Similarly, our pow wows and other celebrations are not models for athletic rally cries. Any sort of crowd pleasing, fever pitch-inducing action like the Atlanta Braves’ infamous “tomahawk chop” is like no Fancy Dance I’ve seen in my lifetime. The quasi-ominous chords in parallel fourths that typify a Hollywood-flavored cue that “the Injuns are a-comin’” are cheap imitations of the heart-pounding songs played around the drums at a pow wow, and don’t hold a candle to the sweet Honor Song my cousin’s son sang at my aunt’s recent funeral.
Getting to the Point
We come back to the point of honor. Don’t most of these mascots truly honor my people? One truth of this matter is that these mascot modes and models are mixed, and result in a confusing message of esteem and disregard that really should be much more clear. Are the Indigenous Peoples of this continent due proper acknowledgement, respect and protection like other culture groups or are they unwitting objects for mass entertainment?
In the end, I think to an extent that if you make a fool of one, you make a fool of all. The honor is nullified by the caricature, and the caricature ends up being a slight against the group. And I think that worse than any direct offense by the use of the American Indian and related symbols, it is the occasional and the potential casual, comic, or simply ignorant exaggeration of the prototype that reinforces the negative attributes of outdated stereotypes.
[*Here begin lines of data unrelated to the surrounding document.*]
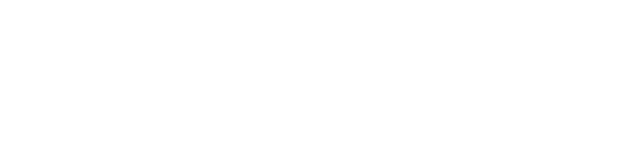
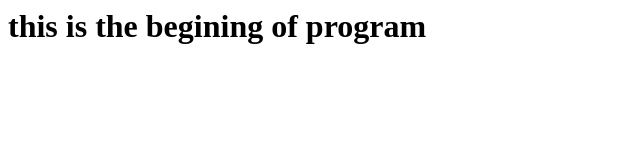
Before and after one commit to zippeno2/Terraform_notes, a plain HTML site: page index.html in a window 1280 px wide. Shown: the whole page, without its empty margins (0-640 px from the left). Drawn offline with Linux system fonts and the light colour scheme.

Commit message:
This is a simplified version

```diff
--- a/index.html
+++ b/index.html
@@ -1 +1,2 @@
 <!-- This is a comment. -->
+<h1>this is the begining of program</h1>
```
Also changed, not shown: 4 other files.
It reflects an attitude that effectively marginalizes a minority group, and in turn, necessitates the transition away from Native American mascots.
To read Fishburn's complete essay, On the Issue of Indians and Mascots, please follow this link.